#### Task directions:
Word for word, set down the full listing below.

Segment Start: Records provided

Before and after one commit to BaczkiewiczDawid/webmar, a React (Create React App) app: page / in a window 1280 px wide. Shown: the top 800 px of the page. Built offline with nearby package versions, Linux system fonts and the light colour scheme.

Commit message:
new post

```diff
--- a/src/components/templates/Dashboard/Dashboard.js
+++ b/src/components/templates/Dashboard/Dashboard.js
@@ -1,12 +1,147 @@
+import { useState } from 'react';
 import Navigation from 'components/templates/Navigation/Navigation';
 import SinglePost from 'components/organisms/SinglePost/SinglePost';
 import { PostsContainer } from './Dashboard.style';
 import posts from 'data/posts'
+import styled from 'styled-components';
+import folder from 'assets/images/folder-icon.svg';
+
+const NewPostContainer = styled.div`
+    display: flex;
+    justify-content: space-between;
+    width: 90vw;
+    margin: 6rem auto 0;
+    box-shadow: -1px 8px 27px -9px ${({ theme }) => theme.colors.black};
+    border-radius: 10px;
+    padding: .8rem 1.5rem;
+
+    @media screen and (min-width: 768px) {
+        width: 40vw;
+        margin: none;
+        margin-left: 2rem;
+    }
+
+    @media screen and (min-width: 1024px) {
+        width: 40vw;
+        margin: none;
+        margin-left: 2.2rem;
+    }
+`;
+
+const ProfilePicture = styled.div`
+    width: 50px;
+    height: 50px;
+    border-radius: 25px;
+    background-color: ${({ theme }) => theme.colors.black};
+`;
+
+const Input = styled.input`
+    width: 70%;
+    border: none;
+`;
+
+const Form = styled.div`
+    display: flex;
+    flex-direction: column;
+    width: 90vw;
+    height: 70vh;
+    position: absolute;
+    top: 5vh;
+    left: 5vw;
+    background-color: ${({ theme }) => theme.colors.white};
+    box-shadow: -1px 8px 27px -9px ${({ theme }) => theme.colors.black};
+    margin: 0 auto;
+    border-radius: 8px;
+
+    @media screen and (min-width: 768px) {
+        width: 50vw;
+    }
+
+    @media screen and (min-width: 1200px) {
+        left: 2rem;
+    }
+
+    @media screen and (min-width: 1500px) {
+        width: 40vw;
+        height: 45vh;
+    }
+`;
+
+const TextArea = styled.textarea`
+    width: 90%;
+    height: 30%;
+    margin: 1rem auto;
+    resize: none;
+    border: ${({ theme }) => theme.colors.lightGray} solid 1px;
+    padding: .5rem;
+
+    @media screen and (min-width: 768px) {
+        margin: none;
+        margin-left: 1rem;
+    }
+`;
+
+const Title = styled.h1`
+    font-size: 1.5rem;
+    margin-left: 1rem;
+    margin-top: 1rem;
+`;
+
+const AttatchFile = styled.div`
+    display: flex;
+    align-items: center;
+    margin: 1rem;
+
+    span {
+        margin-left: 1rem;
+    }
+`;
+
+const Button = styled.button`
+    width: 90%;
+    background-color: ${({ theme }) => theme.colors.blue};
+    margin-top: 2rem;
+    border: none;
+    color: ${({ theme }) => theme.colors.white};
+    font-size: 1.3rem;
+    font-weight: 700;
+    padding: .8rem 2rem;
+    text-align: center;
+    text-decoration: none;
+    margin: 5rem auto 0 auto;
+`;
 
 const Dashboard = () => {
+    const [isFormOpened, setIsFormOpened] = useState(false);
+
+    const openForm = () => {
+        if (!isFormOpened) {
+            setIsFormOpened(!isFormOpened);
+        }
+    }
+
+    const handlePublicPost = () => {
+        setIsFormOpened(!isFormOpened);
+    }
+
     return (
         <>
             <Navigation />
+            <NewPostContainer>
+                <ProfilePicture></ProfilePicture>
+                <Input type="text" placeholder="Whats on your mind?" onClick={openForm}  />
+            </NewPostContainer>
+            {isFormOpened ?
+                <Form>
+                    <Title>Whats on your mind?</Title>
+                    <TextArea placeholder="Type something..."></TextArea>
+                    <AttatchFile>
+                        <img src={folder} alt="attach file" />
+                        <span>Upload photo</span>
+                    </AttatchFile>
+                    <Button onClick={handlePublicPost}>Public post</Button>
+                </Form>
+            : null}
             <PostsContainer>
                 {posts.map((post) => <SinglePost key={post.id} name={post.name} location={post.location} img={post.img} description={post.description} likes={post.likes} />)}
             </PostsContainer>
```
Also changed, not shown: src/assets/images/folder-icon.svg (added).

Segment End: Records provided

#### Your solution:
Before and after one commit to BaczkiewiczDawid/webmar, a React (Create React App) app: page / in a window 1280 px wide. Shown: the top 800 px of the page. Built offline with nearby package versions, Linux system fonts and the light colour scheme.

Commit message:
new post

```diff
--- a/src/components/templates/Dashboard/Dashboard.js
+++ b/src/components/templates/Dashboard/Dashboard.js
@@ -1,12 +1,147 @@
+import { useState } from 'react';
 import Navigation from 'components/templates/Navigation/Navigation';
 import SinglePost from 'components/organisms/SinglePost/SinglePost';
 import { PostsContainer } from './Dashboard.style';
 import posts from 'data/posts'
+import styled from 'styled-components';
+import folder from 'assets/images/folder-icon.svg';
+
+const NewPostContainer = styled.div`
+    display: flex;
+    justify-content: space-between;
+    width: 90vw;
+    margin: 6rem auto 0;
+    box-shadow: -1px 8px 27px -9px ${({ theme }) => theme.colors.black};
+    border-radius: 10px;
+    padding: .8rem 1.5rem;
+
+    @media screen and (min-width: 768px) {
+        width: 40vw;
+        margin: none;
+        margin-left: 2rem;
+    }
+
+    @media screen and (min-width: 1024px) {
+        width: 40vw;
+        margin: none;
+        margin-left: 2.2rem;
+    }
+`;
+
+const ProfilePicture = styled.div`
+    width: 50px;
+    height: 50px;
+    border-radius: 25px;
+    background-color: ${({ theme }) => theme.colors.black};
+`;
+
+const Input = styled.input`
+    width: 70%;
+    border: none;
+`;
+
+const Form = styled.div`
+    display: flex;
+    flex-direction: column;
+    width: 90vw;
+    height: 70vh;
+    position: absolute;
+    top: 5vh;
+    left: 5vw;
+    background-color: ${({ theme }) => theme.colors.white};
+    box-shadow: -1px 8px 27px -9px ${({ theme }) => theme.colors.black};
+    margin: 0 auto;
+    border-radius: 8px;
+
+    @media screen and (min-width: 768px) {
+        width: 50vw;
+    }
+
+    @media screen and (min-width: 1200px) {
+        left: 2rem;
+    }
+
+    @media screen and (min-width: 1500px) {
+        width: 40vw;
+        height: 45vh;
+    }
+`;
+
+const TextArea = styled.textarea`
+    width: 90%;
+    height: 30%;
+    margin: 1rem auto;
+    resize: none;
+    border: ${({ theme }) => theme.colors.lightGray} solid 1px;
+    padding: .5rem;
+
+    @media screen and (min-width: 768px) {
+        margin: none;
+        margin-left: 1rem;
+    }
+`;
+
+const Title = styled.h1`
+    font-size: 1.5rem;
+    margin-left: 1rem;
+    margin-top: 1rem;
+`;
+
+const AttatchFile = styled.div`
+    display: flex;
+    align-items: center;
+    margin: 1rem;
+
+    span {
+        margin-left: 1rem;
+    }
+`;
+
+const Button = styled.button`
+    width: 90%;
+    background-color: ${({ theme }) => theme.colors.blue};
+    margin-top: 2rem;
+    border: none;
+    color: ${({ theme }) => theme.colors.white};
+    font-size: 1.3rem;
+    font-weight: 700;
+    padding: .8rem 2rem;
+    text-align: center;
+    text-decoration: none;
+    margin: 5rem auto 0 auto;
+`;
 
 const Dashboard = () => {
+    const [isFormOpened, setIsFormOpened] = useState(false);
+
+    const openForm = () => {
+        if (!isFormOpened) {
+            setIsFormOpened(!isFormOpened);
+        }
+    }
+
+    const handlePublicPost = () => {
+        setIsFormOpened(!isFormOpened);
+    }
+
     return (
         <>
             <Navigation />
+            <NewPostContainer>
+                <ProfilePicture></ProfilePicture>
+                <Input type="text" placeholder="Whats on your mind?" onClick={openForm}  />
+            </NewPostContainer>
+            {isFormOpened ?
+                <Form>
+                    <Title>Whats on your mind?</Title>
+                    <TextArea placeholder="Type something..."></TextArea>
+                    <AttatchFile>
+                        <img src={folder} alt="attach file" />
+                        <span>Upload photo</span>
+                    </AttatchFile>
+                    <Button onClick={handlePublicPost}>Public post</Button>
+                </Form>
+            : null}
             <PostsContainer>
                 {posts.map((post) => <SinglePost key={post.id} name={post.name} location={post.location} img={post.img} description={post.description} likes={post.likes} />)}
             </PostsContainer>
```
Also changed, not shown: src/assets/images/folder-icon.svg (added).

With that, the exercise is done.